Huejotzingo’s Posa Cross has a serpentine base that resembles Christ’s crown of thorns, and the wounds of Christ’s Passion (the stigmata) are shown through carved circles that drip blood in the form of grape clusters (or, perhaps maize cobs, if one considers a possible indigenous meaning). The stigmata were not only representations of Christ’s Passion, but in this context, also the miraculous stigmatization of St. Francis, the patron saint of the Franciscan order. Above the open sides of the posas, which are framed by a relief of the order’s knotted rope cord, appear four Franciscan Order shields, containing five grape clusters, reiterating the stigmata iconography (wine from grapes miraculously becomes the blood of Christ during the Eucharist).
Posa façade iconography
On every arch, two apocalyptic angels hover within an alfiz. This is a term borrowed from Mozarabic architecture and it is used to describe the relief details that surround the perimeters of an arch. In Huejotzingo’s posas, the alfiz is carved to resemble a knotted Franciscan cord. Each angel holds a different Instrument of the Passion (or the Arma Christi), announcing the sacred battle against pagan forces. Above the keystone, we see an emblem of the Virgin Mary capped by a crowned cross. The posa carvings communicate the unifying suffering of Saint Francis and Christ.

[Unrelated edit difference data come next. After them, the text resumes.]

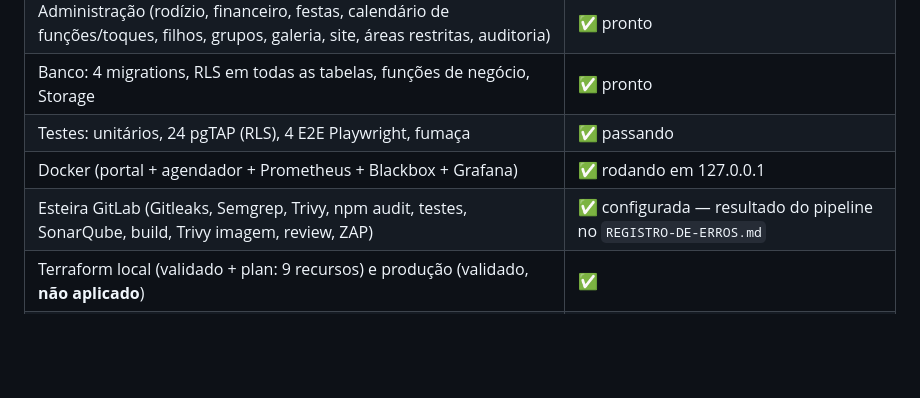
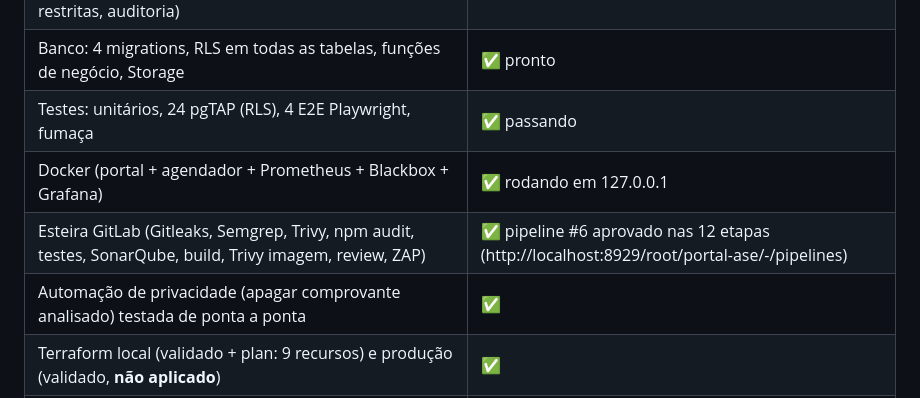
Before and after one commit to victorfmoya-ops/Portal, a Markdown page: docs/HISTORICO.md, the part around the change. GitHub-like rendering; blank space fills up the shorter version.

```diff
--- a/docs/HISTORICO.md
+++ b/docs/HISTORICO.md
@@ -26,7 +26,8 @@ Site público + área restrita (PWA) da casa de santo. Visual fiel ao protótipo
 | Banco: 4 migrations, RLS em todas as tabelas, funções de negócio, Storage | ✅ pronto |
 | Testes: unitários, 24 pgTAP (RLS), 4 E2E Playwright, fumaça | ✅ passando |
 | Docker (portal + agendador + Prometheus + Blackbox + Grafana) | ✅ rodando em 127.0.0.1 |
-| Esteira GitLab (Gitleaks, Semgrep, Trivy, npm audit, testes, SonarQube, build, Trivy imagem, review, ZAP) | ✅ configurada — resultado do pipeline no `REGISTRO-DE-ERROS.md` |
+| Esteira GitLab (Gitleaks, Semgrep, Trivy, npm audit, testes, SonarQube, build, Trivy imagem, review, ZAP) | ✅ pipeline #6 aprovado nas 12 etapas (http://localhost:8929/root/portal-ase/-/pipelines) |
+| Automação de privacidade (apagar comprovante analisado) testada de ponta a ponta | ✅ |
 | Terraform local (validado + plan: 9 recursos) e produção (validado, **não aplicado**) | ✅ |
 | Documentos: apresentação (MD + PDF), configurações e processos, registro de erros, guia do Google | ✅ |
 
```
Also changed, not shown: docs/CONFIGURACOES-E-PROCESSOS.md (+3 -1 lines), docs/REGISTRO-DE-ERROS.md (+15 -0 lines), docs/telas/02-site-calendario-toques.png, docs/telas/06-filho-calendario.png, docs/telas/07-filho-mensalidade.png, docs/telas/09-admin-financeiro.png, docs/telas/10-admin-calendario.png, 2 other files.
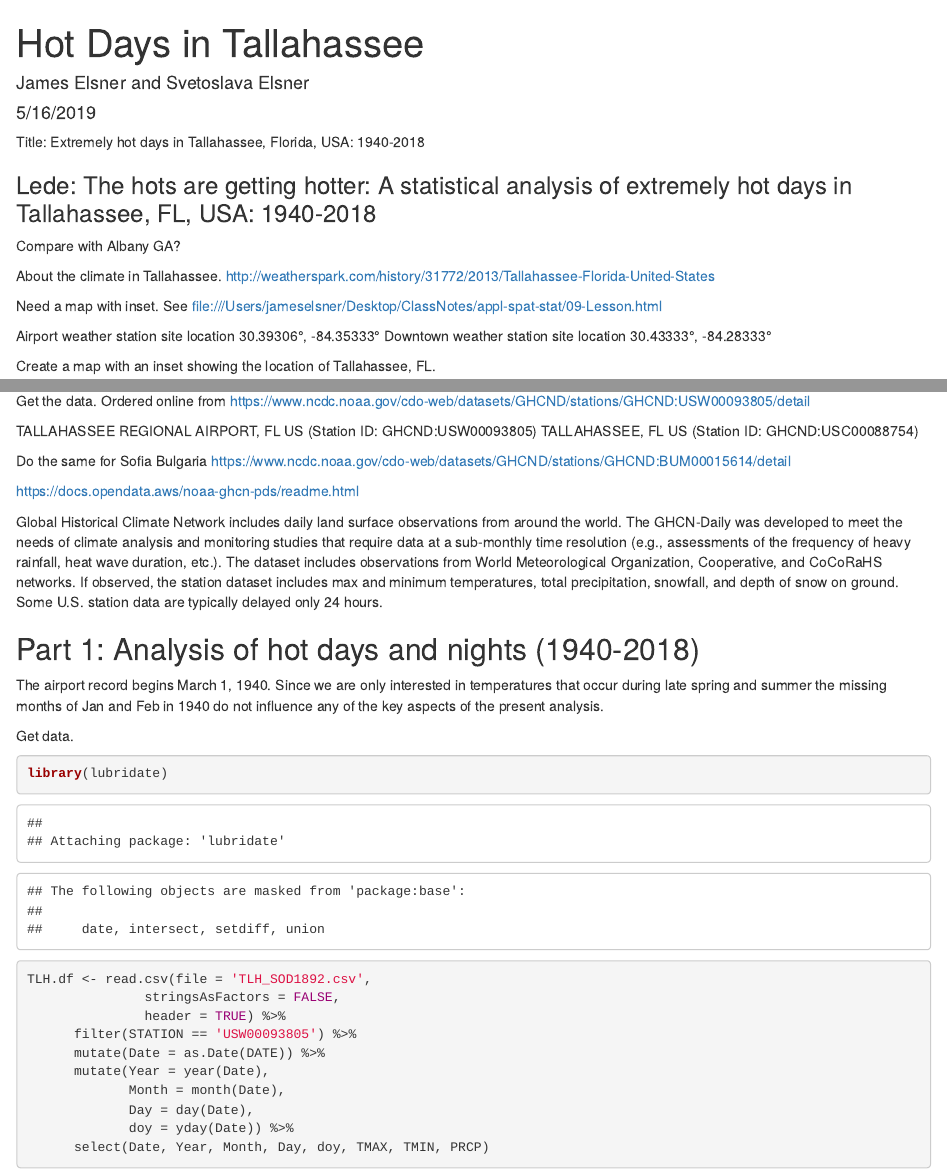
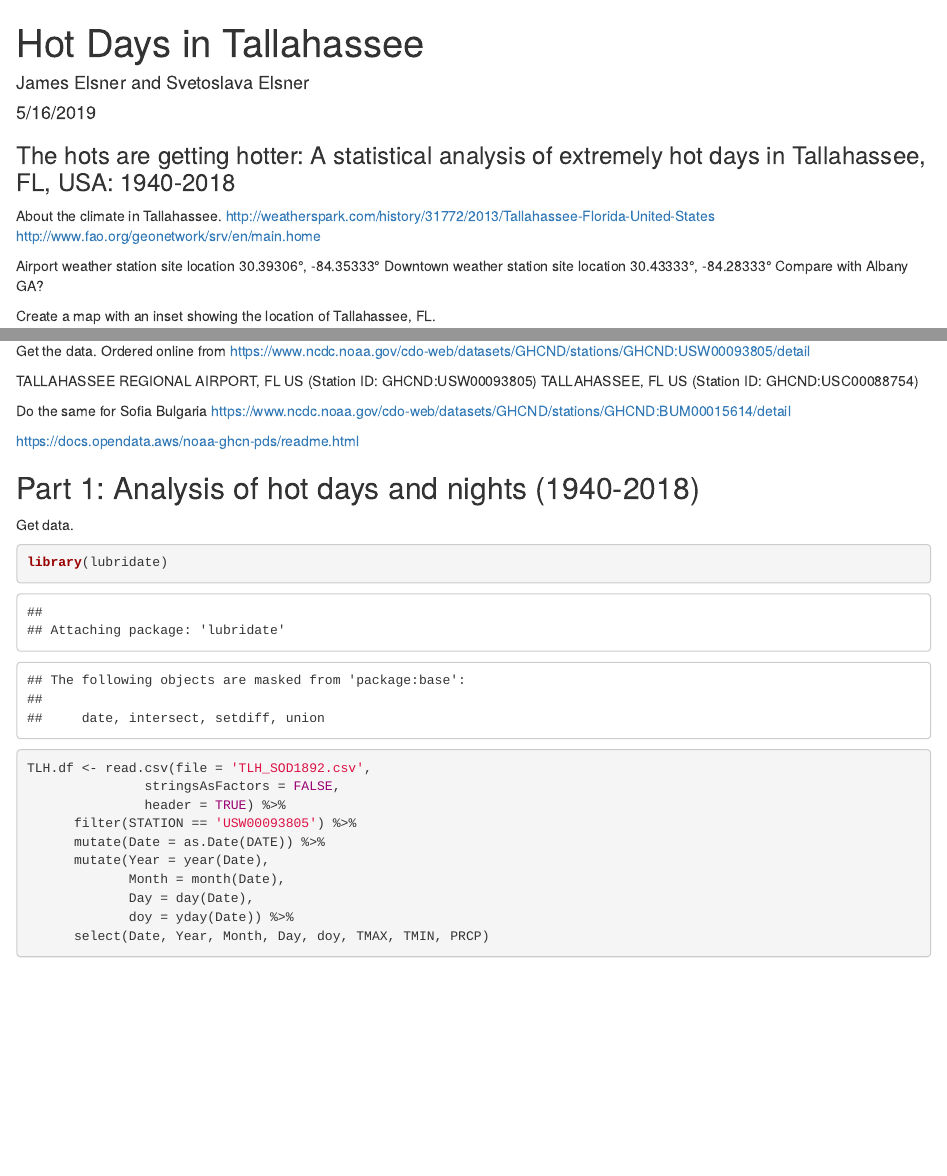
Before and after one commit to jelsner/hot-days, an R Markdown document (hot-days.Rmd): the page in a window 1100 px wide, from its top, and a second part further down, joined at a grey line. Rendered offline with R 4.5, knitr and Pandoc, with nearby package versions; some code elsewhere in the file could not run offline; common packages that the code uses without loading them are loaded.

Commit message:
Text to overleaf

````diff
--- a/hot-days.Rmd
+++ b/hot-days.Rmd
@@ -7,19 +7,15 @@ editor_options:
   chunk_output_type: console
 ---
 
-Title: Extremely hot days in Tallahassee, Florida, USA: 1940-2018
-
-### Lede: The hots are getting hotter: A statistical analysis of extremely hot days in Tallahassee, FL, USA: 1940-2018
-
-Compare with Albany GA?
+### The hots are getting hotter: A statistical analysis of extremely hot days in Tallahassee, FL, USA: 1940-2018
 
 About the climate in Tallahassee.
 http://weatherspark.com/history/31772/2013/Tallahassee-Florida-United-States
-
-Need a map with inset. See file:///Users/jameselsner/Desktop/ClassNotes/appl-spat-stat/09-Lesson.html
+http://www.fao.org/geonetwork/srv/en/main.home
 
 Airport weather station site location 30.39306°, -84.35333°
 Downtown weather station site location 30.43333°, -84.28333°
+Compare with Albany GA?
 
 Create a map with an inset showing the location of Tallahassee, FL.
 ```{r}
@@ -93,11 +89,7 @@ https://www.ncdc.noaa.gov/cdo-web/datasets/GHCND/stations/GHCND:BUM00015614/deta
 
 https://docs.opendata.aws/noaa-ghcn-pds/readme.html
 
-Global Historical Climate Network includes daily land surface observations from around the world. The GHCN-Daily was developed to meet the needs of climate analysis and monitoring studies that require data at a sub-monthly time resolution (e.g., assessments of the frequency of heavy rainfall, heat wave duration, etc.). The dataset includes observations from World Meteorological Organization, Cooperative, and CoCoRaHS networks. If observed, the station dataset includes max and minimum temperatures, total precipitation, snowfall, and depth of snow on ground. Some U.S. station data are typically delayed only 24 hours.
-
 ## Part 1: Analysis of hot days and nights (1940-2018)
-
-The airport record begins March 1, 1940. Since we are only interested in temperatures that occur during late spring and summer the missing months of Jan and Feb in 1940 do not influence any of the key aspects of the present analysis.
 
 Get data.
 ```{r}
````
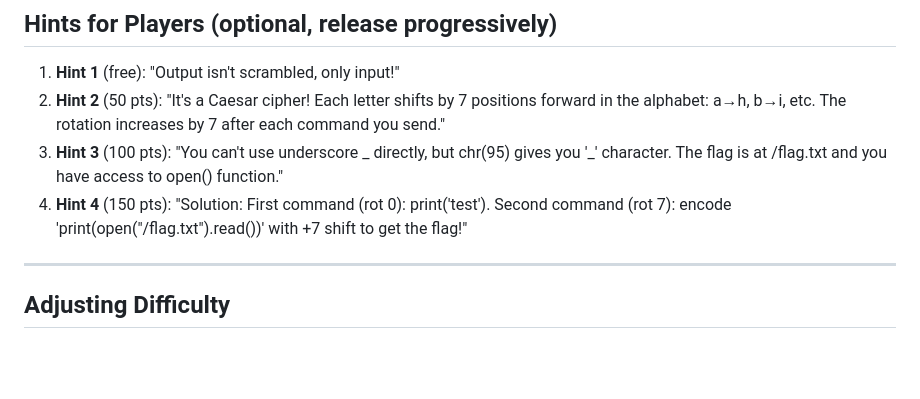
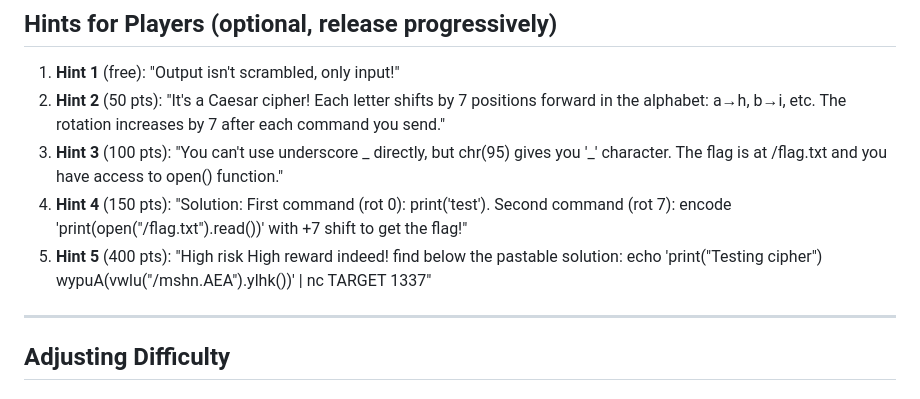
Before and after one commit to Pranavbarathi05/CTFchalls2026, a Markdown page: pyjail/cipher-prison/README.md, the part around the change. Drawn GitHub-style; blank space fills up the shorter version.

Commit message:
updated hints with 1 high risk high reward

```diff
--- a/pyjail/cipher-prison/README.md
+++ b/pyjail/cipher-prison/README.md
@@ -157,6 +157,9 @@ cipher-prison/
 2. **Hint 2** (50 pts): "It's a Caesar cipher! Each letter shifts by 7 positions forward in the alphabet: a→h, b→i, etc. The rotation increases by 7 after each command you send."
 3. **Hint 3** (100 pts): "You can't use underscore _ directly, but chr(95) gives you '_' character. The flag is at /flag.txt and you have access to open() function."
 4. **Hint 4** (150 pts): "Solution: First command (rot 0): print('test'). Second command (rot 7): encode 'print(open(\"/flag.txt\").read())' with +7 shift to get the flag!"
+5. **Hint 5** (400 pts): "High risk High reward indeed! find below the pastable solution:
+echo 'print("Testing cipher")
+wypuA(vwlu("/mshn.AEA").ylhk())' | nc TARGET 1337"
 
 ---
 
```
Also changed, not shown: 1 other file.
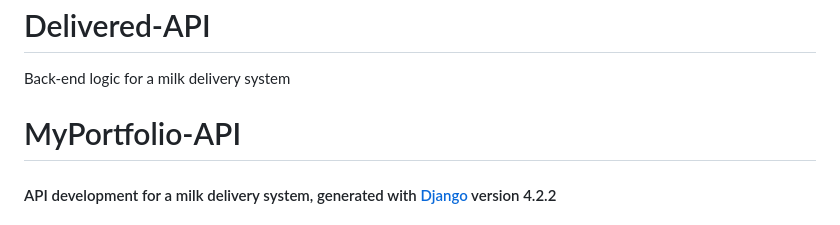
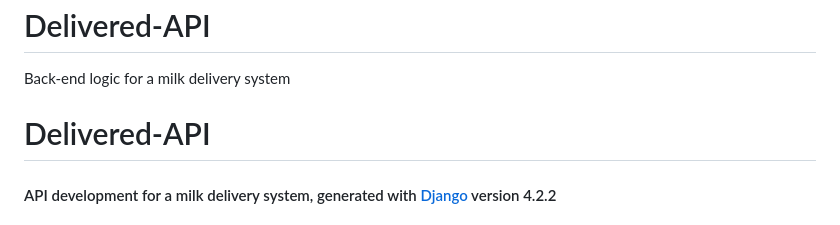
Before and after one commit to benie254/Delivered-API, a Markdown page: README.md, the part around the change. Rendered like a GitHub page.

```diff
--- a/README.md
+++ b/README.md
@@ -1,7 +1,7 @@
 # Delivered-API
 Back-end logic for a milk delivery system
 
-# MyPortfolio-API
+# Delivered-API
 #### API development for a milk delivery system, generated with [Django](https://www.djangoproject.com/) version 4.2.2
 ## Author
 [Benson Langat](https://github.com/benie254)
```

The carving style of the dynamic hovering angels is at times described as Romanesque, Gothic, Tequitqui, or Indo-Christian.
Many sculpted and frescoed details from this period can be traced to Northern European prints while the overall theological program was most likely envisioned by people like friar Pedro de Gante whose indigenous art school in Mexico City trained the artists that created this and other important sixteenth-century monuments.
Huejotzingo’s posas constitute a blend of Christian and indigenous Mesoamerican symbols that established a message of evangelization that achieved new levels of success.
Essay by Emmanuel Ortega
Jaime Lara, City, Temple, Stage: Eschatological Architecture and Liturgical Theatrics in New Spai n (Notre Dame, Ind: University of Notre Dame Press, 2004).
Richard Perry, Mexico’s Fortress Monasteries (Espadaña Press: Santa Barbara California, 1992).
Eleanor Wake, Framing the Sacred: The Indian Churches of Early Colonial Mexico (Norman: University of Oklahoma Press, 2010).
Want to join the conversation?
- How much physical resistance was there to all of the proselytizing in New Spain?(8 votes)
- The second paragraph make reference to the years these temples were built, I wonder how much time and who were involved in building them?(6 votes)